There was another possible development: Reuters also reported that Ukraine said that Belarus could soon join the invasion of Ukraine. However, the AFP, citing a Pentagon official, said the U.S. hasn’t yet seen evidence that Belarusian troops are in Ukraine.
Overall, extreme levels of fear in the market seems to have morphed into something more resembling concern. For example, the
Cboe Volatility Index
fell from its 2022 peak of 36, which it hit Monday, to around 30 on Friday, a sign of easing tensions. Meanwhile, while the price of WTI crude oil slipped from Sunday’s multiyear high $130 of barrel to $109 a pop. Markets have been expecting heavy restrictions on Russian oil, some of which the U.S. has already imposed, and that would reduce the global supply and bring about even more burdensome inflation.
And while money initially moved into stocks in the morning, capital moved out of safe-haven assets. The price of the 10-year Treasury note fell Friday, sending its yield up to 2% from a March closing low of 1.73%.
That hurt tech stocks. For the past few weeks, the 10-year yield has traded between 1.72% and 2%, as traders moved into the bond for safety when Russia headlines were ugly—and out of it when headlines improved. Now, the yield is touching its pandemic-era high. If the yield breaks above that level, that could signal that it’s on a sustainable path higher. Higher long-dated bond yields make future profits less valuable—and many tech companies are valued on the basis of profits forecast for many years in the future.
For tech stocks, “the main thing is yields,” Essaye said.
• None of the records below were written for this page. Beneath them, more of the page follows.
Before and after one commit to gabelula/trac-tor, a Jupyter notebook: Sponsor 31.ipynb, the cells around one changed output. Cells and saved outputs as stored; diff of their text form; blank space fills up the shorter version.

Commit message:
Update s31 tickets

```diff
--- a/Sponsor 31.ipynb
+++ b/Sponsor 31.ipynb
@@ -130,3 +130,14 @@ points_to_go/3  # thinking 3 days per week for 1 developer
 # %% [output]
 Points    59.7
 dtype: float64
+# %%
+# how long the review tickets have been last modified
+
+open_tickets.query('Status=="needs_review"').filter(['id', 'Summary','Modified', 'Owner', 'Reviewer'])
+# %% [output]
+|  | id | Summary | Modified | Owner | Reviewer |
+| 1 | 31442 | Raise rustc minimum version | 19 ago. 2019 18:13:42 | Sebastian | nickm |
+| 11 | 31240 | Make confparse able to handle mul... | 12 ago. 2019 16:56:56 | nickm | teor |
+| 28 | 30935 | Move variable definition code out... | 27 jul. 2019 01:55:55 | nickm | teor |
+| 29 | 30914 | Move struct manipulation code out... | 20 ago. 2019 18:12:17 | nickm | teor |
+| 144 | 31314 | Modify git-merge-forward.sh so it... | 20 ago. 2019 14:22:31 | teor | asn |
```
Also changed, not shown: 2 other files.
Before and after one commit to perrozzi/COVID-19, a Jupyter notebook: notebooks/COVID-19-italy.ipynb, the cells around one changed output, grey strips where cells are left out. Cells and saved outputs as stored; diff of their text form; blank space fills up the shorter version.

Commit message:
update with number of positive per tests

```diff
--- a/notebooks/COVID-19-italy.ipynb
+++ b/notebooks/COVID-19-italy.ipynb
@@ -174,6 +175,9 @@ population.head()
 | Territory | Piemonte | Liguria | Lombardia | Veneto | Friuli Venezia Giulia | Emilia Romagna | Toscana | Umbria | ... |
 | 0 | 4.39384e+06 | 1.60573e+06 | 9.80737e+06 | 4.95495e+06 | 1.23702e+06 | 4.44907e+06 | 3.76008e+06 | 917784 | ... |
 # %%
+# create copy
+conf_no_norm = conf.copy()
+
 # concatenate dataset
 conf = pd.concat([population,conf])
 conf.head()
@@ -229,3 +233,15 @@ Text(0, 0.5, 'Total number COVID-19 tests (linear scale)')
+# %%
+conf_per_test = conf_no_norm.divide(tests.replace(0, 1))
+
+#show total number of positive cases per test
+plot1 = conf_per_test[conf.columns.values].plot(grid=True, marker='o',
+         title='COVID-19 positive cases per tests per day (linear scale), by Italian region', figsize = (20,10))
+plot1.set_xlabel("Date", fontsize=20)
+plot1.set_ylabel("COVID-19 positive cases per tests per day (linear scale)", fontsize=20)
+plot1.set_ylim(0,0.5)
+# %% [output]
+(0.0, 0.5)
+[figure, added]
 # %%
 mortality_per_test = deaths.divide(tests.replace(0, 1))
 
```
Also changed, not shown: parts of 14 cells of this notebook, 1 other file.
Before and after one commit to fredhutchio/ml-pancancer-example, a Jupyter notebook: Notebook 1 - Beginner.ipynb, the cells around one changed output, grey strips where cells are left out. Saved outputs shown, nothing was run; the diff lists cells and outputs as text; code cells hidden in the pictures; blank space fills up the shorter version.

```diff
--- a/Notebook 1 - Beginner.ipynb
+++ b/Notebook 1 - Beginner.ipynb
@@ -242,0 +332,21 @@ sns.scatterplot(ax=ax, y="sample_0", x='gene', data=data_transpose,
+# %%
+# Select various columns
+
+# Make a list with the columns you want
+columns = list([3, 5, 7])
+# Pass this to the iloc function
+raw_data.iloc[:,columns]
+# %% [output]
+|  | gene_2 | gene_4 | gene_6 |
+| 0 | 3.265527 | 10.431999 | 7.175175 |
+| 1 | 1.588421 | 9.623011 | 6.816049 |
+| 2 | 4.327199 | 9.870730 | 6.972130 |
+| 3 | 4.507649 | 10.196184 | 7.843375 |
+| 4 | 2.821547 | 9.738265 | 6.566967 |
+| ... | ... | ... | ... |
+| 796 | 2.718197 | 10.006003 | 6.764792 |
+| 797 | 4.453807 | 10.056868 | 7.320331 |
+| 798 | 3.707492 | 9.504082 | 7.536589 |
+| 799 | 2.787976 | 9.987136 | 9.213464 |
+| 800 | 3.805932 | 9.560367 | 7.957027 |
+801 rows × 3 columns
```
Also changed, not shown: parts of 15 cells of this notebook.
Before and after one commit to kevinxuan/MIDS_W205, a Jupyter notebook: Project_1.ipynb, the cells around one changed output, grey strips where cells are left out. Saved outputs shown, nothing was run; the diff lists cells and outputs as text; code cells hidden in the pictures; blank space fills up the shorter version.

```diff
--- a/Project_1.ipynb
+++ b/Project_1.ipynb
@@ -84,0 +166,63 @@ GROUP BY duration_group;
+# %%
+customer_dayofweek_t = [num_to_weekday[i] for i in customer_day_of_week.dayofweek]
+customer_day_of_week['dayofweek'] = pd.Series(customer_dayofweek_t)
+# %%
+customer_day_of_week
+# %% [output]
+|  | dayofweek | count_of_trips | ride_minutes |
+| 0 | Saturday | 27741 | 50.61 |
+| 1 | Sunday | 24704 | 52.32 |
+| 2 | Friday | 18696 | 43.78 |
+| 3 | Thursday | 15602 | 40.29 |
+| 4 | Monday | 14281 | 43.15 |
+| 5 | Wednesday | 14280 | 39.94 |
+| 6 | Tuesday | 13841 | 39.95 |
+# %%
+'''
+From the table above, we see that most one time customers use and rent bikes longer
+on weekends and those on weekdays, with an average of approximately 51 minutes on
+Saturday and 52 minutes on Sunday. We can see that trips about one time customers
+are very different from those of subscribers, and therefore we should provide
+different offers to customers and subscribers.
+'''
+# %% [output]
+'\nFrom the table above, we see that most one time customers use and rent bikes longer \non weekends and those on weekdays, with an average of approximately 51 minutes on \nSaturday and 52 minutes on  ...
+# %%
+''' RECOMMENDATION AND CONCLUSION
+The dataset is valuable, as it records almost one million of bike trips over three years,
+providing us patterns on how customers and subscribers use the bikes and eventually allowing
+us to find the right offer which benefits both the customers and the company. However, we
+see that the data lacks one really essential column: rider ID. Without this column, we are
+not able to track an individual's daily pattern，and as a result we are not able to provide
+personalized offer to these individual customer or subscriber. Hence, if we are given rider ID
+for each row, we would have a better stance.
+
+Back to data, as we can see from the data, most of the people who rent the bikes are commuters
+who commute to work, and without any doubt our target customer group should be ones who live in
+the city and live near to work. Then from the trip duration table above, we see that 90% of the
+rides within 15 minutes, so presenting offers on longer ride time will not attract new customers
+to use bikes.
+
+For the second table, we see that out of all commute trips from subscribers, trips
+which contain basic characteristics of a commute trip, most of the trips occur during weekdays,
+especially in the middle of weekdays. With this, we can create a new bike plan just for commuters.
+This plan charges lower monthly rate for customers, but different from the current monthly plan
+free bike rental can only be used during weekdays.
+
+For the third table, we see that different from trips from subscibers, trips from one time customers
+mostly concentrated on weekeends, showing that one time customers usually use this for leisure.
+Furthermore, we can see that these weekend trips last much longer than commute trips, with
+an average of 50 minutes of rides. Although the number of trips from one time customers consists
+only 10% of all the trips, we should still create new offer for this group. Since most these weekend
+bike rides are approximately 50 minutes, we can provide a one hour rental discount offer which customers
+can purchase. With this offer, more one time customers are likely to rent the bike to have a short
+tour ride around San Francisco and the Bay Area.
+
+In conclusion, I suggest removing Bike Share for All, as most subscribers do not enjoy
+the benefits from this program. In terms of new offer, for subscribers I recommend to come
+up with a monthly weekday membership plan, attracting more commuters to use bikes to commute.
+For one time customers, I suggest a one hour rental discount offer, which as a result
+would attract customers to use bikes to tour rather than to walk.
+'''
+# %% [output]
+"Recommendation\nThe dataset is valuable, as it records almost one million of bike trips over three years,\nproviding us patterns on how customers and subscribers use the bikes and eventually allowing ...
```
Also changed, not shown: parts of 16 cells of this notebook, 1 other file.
The picture was mixed overseas. Hong Kong’s
Hang Seng Index
fell 1.6%, under pressure from U.S. regulatory scrutiny on New York-listed Chinese companies. Stocks were more buoyant in Europe, where Frankfurt’s
These five stocks were on the move Friday:
(ticker: DIDI) saw its U.S.-listed stock slump 44.1% after a report from Bloomberg said the company suspended preparations for its planned stock listing in Hong Kong.
(ORCL) closed up 1.5% after the software company posted financial results in line with the company’s own forecasts late Thursday, and provided an April quarter profit forecast ahead of Wall Street’s estimates. Shares in German peer
(SAP) fell 0.8%, with analysts noting that
results indicated a positive read-across for the wider sector.
(RIVN) stock dropped 7.6% after the electric-vehicle maker reported a loss of $4.83 a share, wider than estimates of $2, on sales of $54 million, below expectations for $64 million. The company also said it will manufacture 25,000 vehicles this year, below expectations for 50,000.
(DOCU) stock fell 20.1% after the company reported earnings per share that were in line with analysts’ estimates and sales that beat. But the company said it expects full year sales of $2.48 billion, below expectations for $2.61 billion.
Write to Jack Denton at [email protected] and Jacob Sonenshine at [email protected]